Materials provided Start Marker

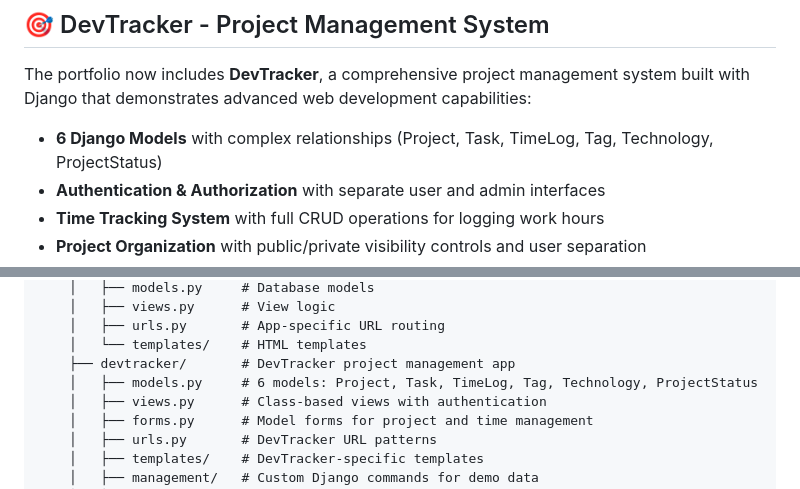
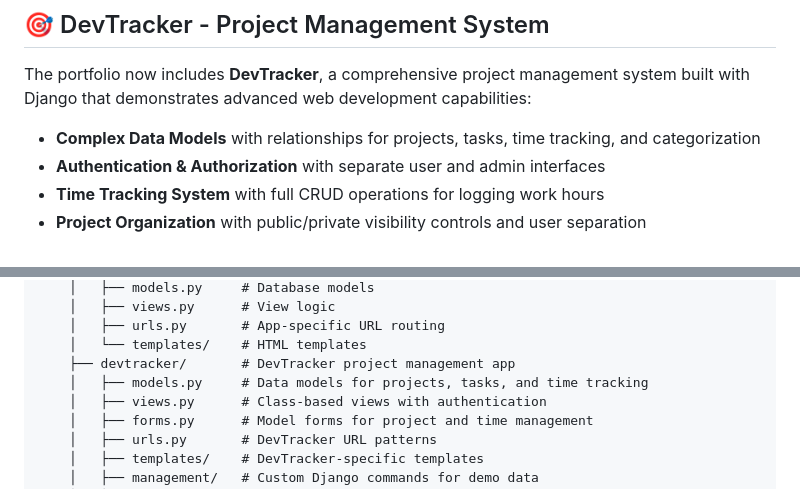
Before and after one commit to jardahrazdera/portfolio-jaroslav-tech, a Markdown page: README.md, 2 parts joined by grey strips. GitHub-like rendering.

Commit message:
docs: remove hardcoded numbers from README

```diff
--- a/README.md
+++ b/README.md
@@ -8,7 +8,7 @@ Welcome to the official repository for my personal portfolio, [jaroslav.tech](ht
 
 The portfolio now includes **DevTracker**, a comprehensive project management system built with Django that demonstrates advanced web development capabilities:
 
-- **6 Django Models** with complex relationships (Project, Task, TimeLog, Tag, Technology, ProjectStatus)
+- **Complex Data Models** with relationships for projects, tasks, time tracking, and categorization
 - **Authentication & Authorization** with separate user and admin interfaces
 - **Time Tracking System** with full CRUD operations for logging work hours
 - **Project Organization** with public/private visibility controls and user separation
@@ -82,7 +82,7 @@ The project uses a `src` layout for a clean separation between the application c
     │   ├── urls.py       # App-specific URL routing
     │   └── templates/    # HTML templates
     ├── devtracker/       # DevTracker project management app
-    │   ├── models.py     # 6 models: Project, Task, TimeLog, Tag, Technology, ProjectStatus
+    │   ├── models.py     # Data models for projects, tasks, and time tracking
     │   ├── views.py      # Class-based views with authentication
     │   ├── forms.py      # Model forms for project and time management
     │   ├── urls.py       # DevTracker URL patterns
```
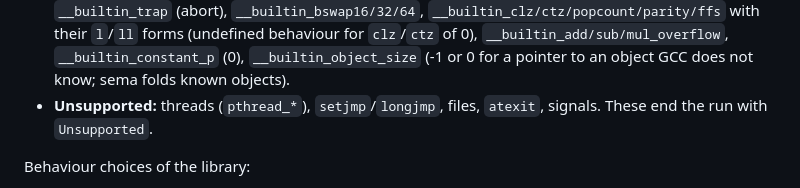
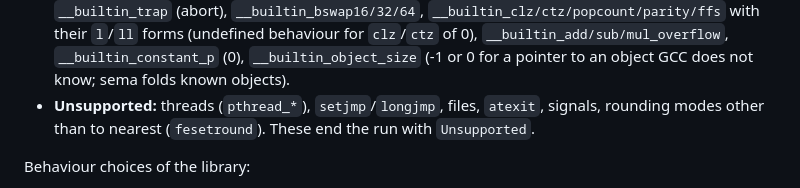
Before and after one commit to moves-rwth/nitwit-validator, a Markdown page: src/interp/README.md, the part around the change. Rendered like a GitHub page.

```diff
--- a/src/interp/README.md
+++ b/src/interp/README.md
@@ -41,8 +41,8 @@ preprocessed `.i` files expand to:
   (abort), `__builtin_bswap16/32/64`, `__builtin_clz/ctz/popcount/parity/ffs` with their `l`/`ll` forms (undefined
   behaviour for `clz`/`ctz` of 0), `__builtin_add/sub/mul_overflow`, `__builtin_constant_p` (0),
   `__builtin_object_size` (-1 or 0 for a pointer to an object GCC does not know; sema folds known objects).
-- **Unsupported:** threads (`pthread_*`), `setjmp`/`longjmp`, files, `atexit`, signals. These end the run with
-  `Unsupported`.
+- **Unsupported:** threads (`pthread_*`), `setjmp`/`longjmp`, files, `atexit`, signals, rounding modes other than to
+  nearest (`fesetround`). These end the run with `Unsupported`.
 
 Behaviour choices of the library:
 - **Allocation failure** (memory limit, `calloc` size overflow) ends the run with `OutOfMemory` instead of returning
```
Also changed, not shown: src/validate/README.md (+8 -2 lines).
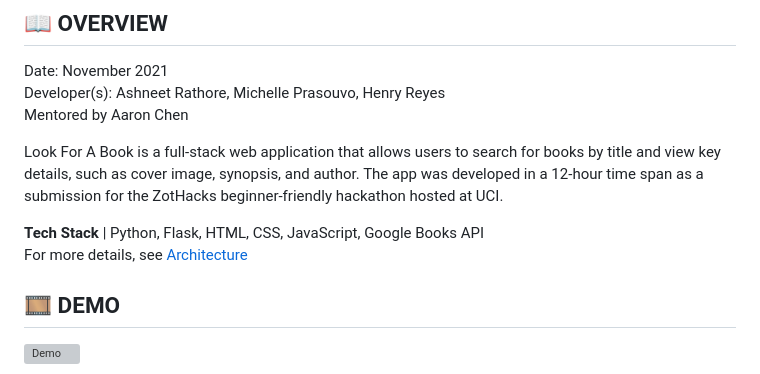
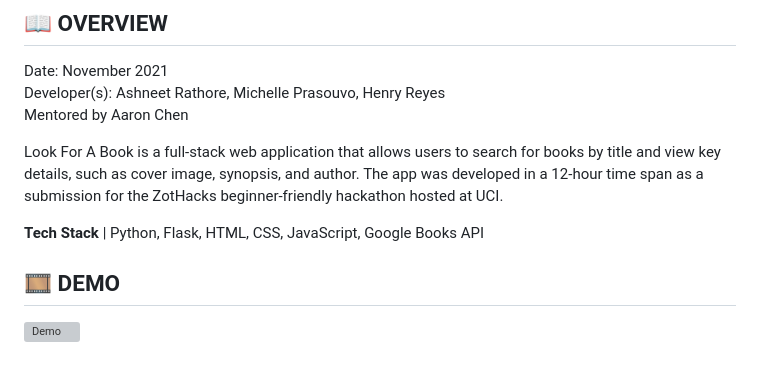
Before and after one commit to ashneetrathore/LookForABook, a Markdown page: README.md, the part around the change. GitHub-like rendering; grey boxes are pictures that could not be loaded.

Commit message:
small change to readme

```diff
--- a/README.md
+++ b/README.md
@@ -7,8 +7,7 @@ Mentored by Aaron Chen
 
 Look For A Book is a full-stack web application that allows users to search for books by title and view key details, such as cover image, synopsis, and author. The app was developed in a 12-hour time span as a submission for the ZotHacks beginner-friendly hackathon hosted at UCI.
 
-**Tech Stack** | Python, Flask, HTML, CSS, JavaScript, Google Books API\
-For more details, see [Architecture](#classical_building-architecture)
+**Tech Stack** | Python, Flask, HTML, CSS, JavaScript, Google Books API
 
 ## :film_strip: DEMO
 ![Demo](demo.gif)
```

Materials provided End Marker

#### Activity
Counting only the lines that include "like", state how many there are in the entries, and nothing else.

#### Response for this exercise
3